For the safe exit from the environment and the courage shown in saving the wounded, the brave nurse was awarded the medal "For Military Merit." She did not have to retreat anymore. Until the victorious day she spent on the offensive. Zoya Ivanovna was on the Southwestern Front, on the I and II Ukrainian fronts, in Poland, and reached Berlin. On one of their May days, they arrived at the walls of the Reichstag in their native sanitary lorry. All the walls there were covered with our soldiers. Then they pulled out a ladder, and almost under the ceiling of the first floor with charcoal, Zoya Ivanovna led out on the wall: "There was a fighter of 19 Sanrot Lyapunov’s presence here."
In July 1945, she returned to her native village.
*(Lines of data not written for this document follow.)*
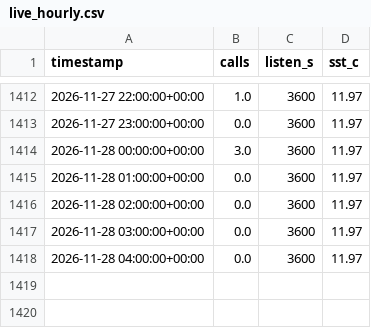
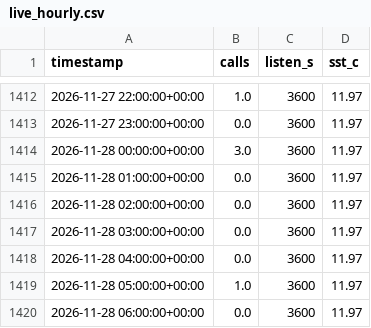
Before and after one commit to Bhargav1130/TSAF_Echogaurd, a CSV file: data/live_hourly.csv, drawn as a sheet; only a part is shown, gaps mark what is left out.

```diff
--- a/data/live_hourly.csv
+++ b/data/live_hourly.csv
@@ -1418 +1418,3 @@ timestamp,calls,listen_s,sst_c
 2026-11-28 04:00:00+00:00,0.0,3600,11.97
+2026-11-28 05:00:00+00:00,1.0,3600,11.97
+2026-11-28 06:00:00+00:00,0.0,3600,11.97
```
Also changed, not shown: 1 other file.
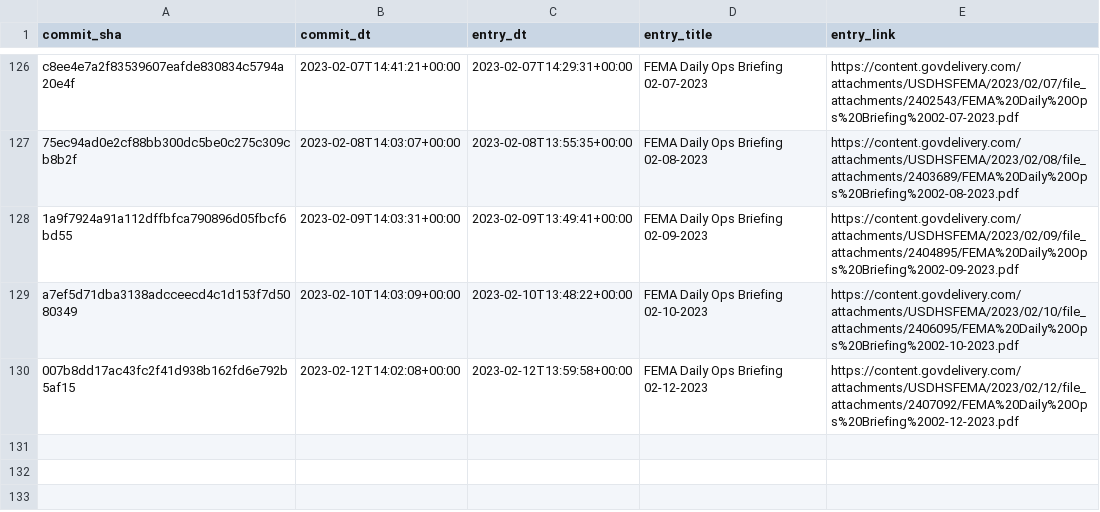
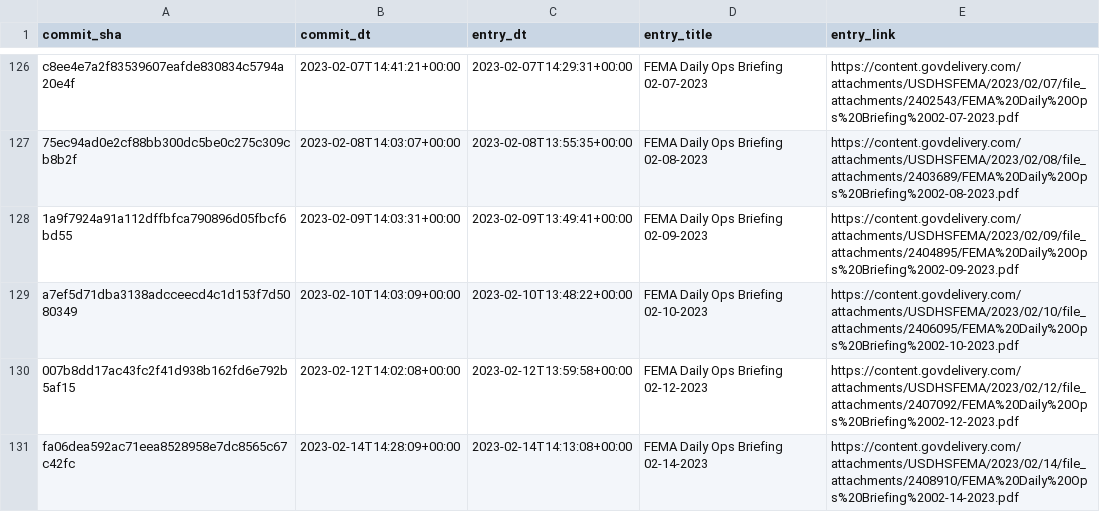
Before and after one commit to data-liberation-project/fema-daily-ops-email-to-rss, a CSV file: output/history.csv, drawn as a sheet; only a part is shown, gaps mark what is left out.

```diff
--- a/output/history.csv
+++ b/output/history.csv
@@ -130 +130,2 @@ a7ef5d71dba3138adcceecd4c1d153f7d5080349,2023-02-10T14:03:09+00:00,2023-02-10T13
 007b8dd17ac43fc2f41d938b162fd6e792b5af15,2023-02-12T14:02:08+00:00,2023-02-12T13:59:58+00:00,FEMA Daily Ops Briefing 02-12-2023,https://content.govdelivery.com/attachments/USDHSFEMA/2023/02/12/file_attachments/2407092/FEMA%20Daily%20Ops%20Briefing%2002-12-2023.pdf
+fa06dea592ac71eea8528958e7dc8565c67c42fc,2023-02-14T14:28:09+00:00,2023-02-14T14:13:08+00:00,FEMA Daily Ops Briefing 02-14-2023,https://content.govdelivery.com/attachments/USDHSFEMA/2023/02/14/file_attachments/2408910/FEMA%20Daily%20Ops%20Briefing%2002-14-2023.pdf
```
In August of that year, she entered a medical school in the city of Rossosh. And then she got married and, by the will of fate, ended up with her husband in the village of Dobroe, where she worked for 32 years. First, the midwife in the hospital, and when he was disbanded, she went to work in the district hospital. "
The old purse is kept by the Orlov family from Lipetsk. Here is a letter from Gleb Orlov, a student at Lyceum No. 3.
“Dmitry Nikitovich Shestopalov was called up for war in 1941. He was a driver in a car carrying ammunition. One day they began shelling from the air. The soldiers began to dig in. My grandfather was injured. Three fragments hit him. After the shelling, he himself pulled two fragments from his leg, and the third remained in his thigh for life.
Grandfather had a purse with documents. During the shelling it lay in a jacket on the ground. He was pierced through by a fragment. This purse is stored at our place.
In 1941, in an unequal battle, the grandfather detachment was defeated, and they were captured. After his release, he continued to fight. In 1946 he returned home and for some time served in public service. Grandfather was awarded the medals that are now stored in our home.
Grandfather lived a long life. He was a respected man at the state farm of the Tambov region. A good memory of him was preserved among the villagers and numerous relatives. ”
Kind, long memory to all who defended our land! Thanks!